## Problem to work on
Would you print out every entry exactly as given?

————

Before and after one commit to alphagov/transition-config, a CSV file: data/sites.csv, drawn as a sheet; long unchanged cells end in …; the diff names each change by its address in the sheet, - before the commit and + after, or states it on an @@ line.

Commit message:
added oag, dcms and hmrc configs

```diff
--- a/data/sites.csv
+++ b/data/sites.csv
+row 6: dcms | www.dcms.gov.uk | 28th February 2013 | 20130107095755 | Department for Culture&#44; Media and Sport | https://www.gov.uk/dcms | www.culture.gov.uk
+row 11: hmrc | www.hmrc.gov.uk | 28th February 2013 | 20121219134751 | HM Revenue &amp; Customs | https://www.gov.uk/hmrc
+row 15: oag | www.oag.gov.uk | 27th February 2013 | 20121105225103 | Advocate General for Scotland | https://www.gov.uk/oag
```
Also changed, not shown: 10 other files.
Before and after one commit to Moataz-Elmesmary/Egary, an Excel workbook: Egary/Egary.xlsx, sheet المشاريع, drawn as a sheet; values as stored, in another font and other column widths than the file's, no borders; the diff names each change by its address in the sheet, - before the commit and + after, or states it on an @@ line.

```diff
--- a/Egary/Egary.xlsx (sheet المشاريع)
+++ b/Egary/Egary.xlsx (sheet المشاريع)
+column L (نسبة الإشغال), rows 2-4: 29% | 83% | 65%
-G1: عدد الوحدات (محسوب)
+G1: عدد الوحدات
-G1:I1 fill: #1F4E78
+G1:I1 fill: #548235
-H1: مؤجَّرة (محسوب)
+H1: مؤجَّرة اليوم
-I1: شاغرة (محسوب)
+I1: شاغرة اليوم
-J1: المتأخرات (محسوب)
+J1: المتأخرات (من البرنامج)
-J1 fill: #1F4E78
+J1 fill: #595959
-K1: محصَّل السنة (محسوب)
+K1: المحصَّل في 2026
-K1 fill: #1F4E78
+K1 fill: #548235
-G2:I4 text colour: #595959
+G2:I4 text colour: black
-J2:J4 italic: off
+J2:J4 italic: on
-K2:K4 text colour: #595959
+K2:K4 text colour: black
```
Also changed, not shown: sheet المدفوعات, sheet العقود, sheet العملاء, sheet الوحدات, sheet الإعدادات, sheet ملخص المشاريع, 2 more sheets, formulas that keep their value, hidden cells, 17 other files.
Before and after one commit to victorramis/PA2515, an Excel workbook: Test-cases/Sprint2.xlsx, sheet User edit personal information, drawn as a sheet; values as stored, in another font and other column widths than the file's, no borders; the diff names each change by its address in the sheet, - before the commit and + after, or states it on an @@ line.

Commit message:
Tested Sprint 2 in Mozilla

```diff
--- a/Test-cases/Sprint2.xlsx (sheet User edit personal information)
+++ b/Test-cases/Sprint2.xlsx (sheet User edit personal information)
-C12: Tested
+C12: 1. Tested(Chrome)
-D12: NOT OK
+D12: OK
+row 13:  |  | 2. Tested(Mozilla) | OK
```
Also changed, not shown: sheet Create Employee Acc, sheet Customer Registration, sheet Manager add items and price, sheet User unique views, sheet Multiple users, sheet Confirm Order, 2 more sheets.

————

## Completed task
Before and after one commit to alphagov/transition-config, a CSV file: data/sites.csv, drawn as a sheet; long unchanged cells end in …; the diff names each change by its address in the sheet, - before the commit and + after, or states it on an @@ line.

Commit message:
added oag, dcms and hmrc configs

```diff
--- a/data/sites.csv
+++ b/data/sites.csv
+row 6: dcms | www.dcms.gov.uk | 28th February 2013 | 20130107095755 | Department for Culture&#44; Media and Sport | https://www.gov.uk/dcms | www.culture.gov.uk
+row 11: hmrc | www.hmrc.gov.uk | 28th February 2013 | 20121219134751 | HM Revenue &amp; Customs | https://www.gov.uk/hmrc
+row 15: oag | www.oag.gov.uk | 27th February 2013 | 20121105225103 | Advocate General for Scotland | https://www.gov.uk/oag
```
Also changed, not shown: 10 other files.
Before and after one commit to Moataz-Elmesmary/Egary, an Excel workbook: Egary/Egary.xlsx, sheet المشاريع, drawn as a sheet; values as stored, in another font and other column widths than the file's, no borders; the diff names each change by its address in the sheet, - before the commit and + after, or states it on an @@ line.

```diff
--- a/Egary/Egary.xlsx (sheet المشاريع)
+++ b/Egary/Egary.xlsx (sheet المشاريع)
+column L (نسبة الإشغال), rows 2-4: 29% | 83% | 65%
-G1: عدد الوحدات (محسوب)
+G1: عدد الوحدات
-G1:I1 fill: #1F4E78
+G1:I1 fill: #548235
-H1: مؤجَّرة (محسوب)
+H1: مؤجَّرة اليوم
-I1: شاغرة (محسوب)
+I1: شاغرة اليوم
-J1: المتأخرات (محسوب)
+J1: المتأخرات (من البرنامج)
-J1 fill: #1F4E78
+J1 fill: #595959
-K1: محصَّل السنة (محسوب)
+K1: المحصَّل في 2026
-K1 fill: #1F4E78
+K1 fill: #548235
-G2:I4 text colour: #595959
+G2:I4 text colour: black
-J2:J4 italic: off
+J2:J4 italic: on
-K2:K4 text colour: #595959
+K2:K4 text colour: black
```
Also changed, not shown: sheet المدفوعات, sheet العقود, sheet العملاء, sheet الوحدات, sheet الإعدادات, sheet ملخص المشاريع, 2 more sheets, formulas that keep their value, hidden cells, 17 other files.
Before and after one commit to victorramis/PA2515, an Excel workbook: Test-cases/Sprint2.xlsx, sheet User edit personal information, drawn as a sheet; values as stored, in another font and other column widths than the file's, no borders; the diff names each change by its address in the sheet, - before the commit and + after, or states it on an @@ line.

Commit message:
Tested Sprint 2 in Mozilla

```diff
--- a/Test-cases/Sprint2.xlsx (sheet User edit personal information)
+++ b/Test-cases/Sprint2.xlsx (sheet User edit personal information)
-C12: Tested
+C12: 1. Tested(Chrome)
-D12: NOT OK
+D12: OK
+row 13:  |  | 2. Tested(Mozilla) | OK
```
Also changed, not shown: sheet Create Employee Acc, sheet Customer Registration, sheet Manager add items and price, sheet User unique views, sheet Multiple users, sheet Confirm Order, 2 more sheets.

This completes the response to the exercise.